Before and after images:
* * * *

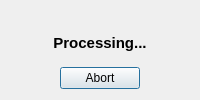
Old version of the form modules/executors/waitingdialog.ui in the repository levanhong05/VietnameseSpeechRecognition.
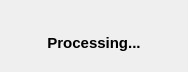
New version of the form.

```diff
--- a/modules/executors/waitingdialog.ui
+++ b/modules/executors/waitingdialog.ui
@@ -9,8 +9,8 @@
    <rect>
     <x>0</x>
     <y>0</y>
-    <width>200</width>
-    <height>100</height>
+    <width>188</width>
+    <height>67</height>
    </rect>
   </property>
   <property name="maximumSize">
@@ -77,66 +77,6 @@
      </layout>
     </widget>
    </item>
-   <item>
-    <widget class="QFrame" name="frameAbort">
-     <property name="frameShape">
-      <enum>QFrame::NoFrame</enum>
-     </property>
-     <property name="frameShadow">
-      <enum>QFrame::Raised</enum>
-     </property>
-     <layout class="QHBoxLayout" name="horizontalLayout_2">
-      <property name="spacing">
-       <number>0</number>
-      </property>
-      <property name="leftMargin">
-       <number>0</number>
-      </property>
-      <property name="topMargin">
-       <number>0</number>
-      </property>
-      <property name="rightMargin">
-       <number>0</number>
-      </property>
-      <property name="bottomMargin">
-       <number>0</number>
-      </property>
-      <item>
-       <spacer name="horizontalSpacer">
-        <property name="orientation">
-         <enum>Qt::Horizontal</enum>
-        </property>
-        <property name="sizeHint" stdset="0">
-         <size>
-          <width>40</width>
-          <height>20</height>
-         </size>
-        </property>
-       </spacer>
-      </item>
-      <item>
-       <widget class="QPushButton" name="btnAbort">
-        <property name="text">
-         <string>Abort</string>
-        </property>
-       </widget>
-      </item>
-      <item>
-       <spacer name="horizontalSpacer_2">
-        <property name="orientation">
-         <enum>Qt::Horizontal</enum>
-        </property>
-        <property name="sizeHint" stdset="0">
-         <size>
-          <width>40</width>
-          <height>20</height>
-         </size>
-        </property>
-       </spacer>
-      </item>
-     </layout>
-    </widget>
-   </item>
   </layout>
  </widget>
  <resources/>
```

* * * *

Each entry shown above must be quoted exactly, with its pictures left out.

Old version of the form modules/executors/waitingdialog.ui in the repository levanhong05/VietnameseSpeechRecognition.
New version of the form.

```diff
--- a/modules/executors/waitingdialog.ui
+++ b/modules/executors/waitingdialog.ui
@@ -9,8 +9,8 @@
    <rect>
     <x>0</x>
     <y>0</y>
-    <width>200</width>
-    <height>100</height>
+    <width>188</width>
+    <height>67</height>
    </rect>
   </property>
   <property name="maximumSize">
@@ -77,66 +77,6 @@
      </layout>
     </widget>
    </item>
-   <item>
-    <widget class="QFrame" name="frameAbort">
-     <property name="frameShape">
-      <enum>QFrame::NoFrame</enum>
-     </property>
-     <property name="frameShadow">
-      <enum>QFrame::Raised</enum>
-     </property>
-     <layout class="QHBoxLayout" name="horizontalLayout_2">
-      <property name="spacing">
-       <number>0</number>
-      </property>
-      <property name="leftMargin">
-       <number>0</number>
-      </property>
-      <property name="topMargin">
-       <number>0</number>
-      </property>
-      <property name="rightMargin">
-       <number>0</number>
-      </property>
-      <property name="bottomMargin">
-       <number>0</number>
-      </property>
-      <item>
-       <spacer name="horizontalSpacer">
-        <property name="orientation">
-         <enum>Qt::Horizontal</enum>
-        </property>
-        <property name="sizeHint" stdset="0">
-         <size>
-          <width>40</width>
-          <height>20</height>
-         </size>
-        </property>
-       </spacer>
-      </item>
-      <item>
-       <widget class="QPushButton" name="btnAbort">
-        <property name="text">
-         <string>Abort</string>
-        </property>
-       </widget>
-      </item>
-      <item>
-       <spacer name="horizontalSpacer_2">
-        <property name="orientation">
-         <enum>Qt::Horizontal</enum>
-        </property>
-        <property name="sizeHint" stdset="0">
-         <size>
-          <width>40</width>
-          <height>20</height>
-         </size>
-        </property>
-       </spacer>
-      </item>
-     </layout>
-    </widget>
-   </item>
   </layout>
  </widget>
  <resources/>
```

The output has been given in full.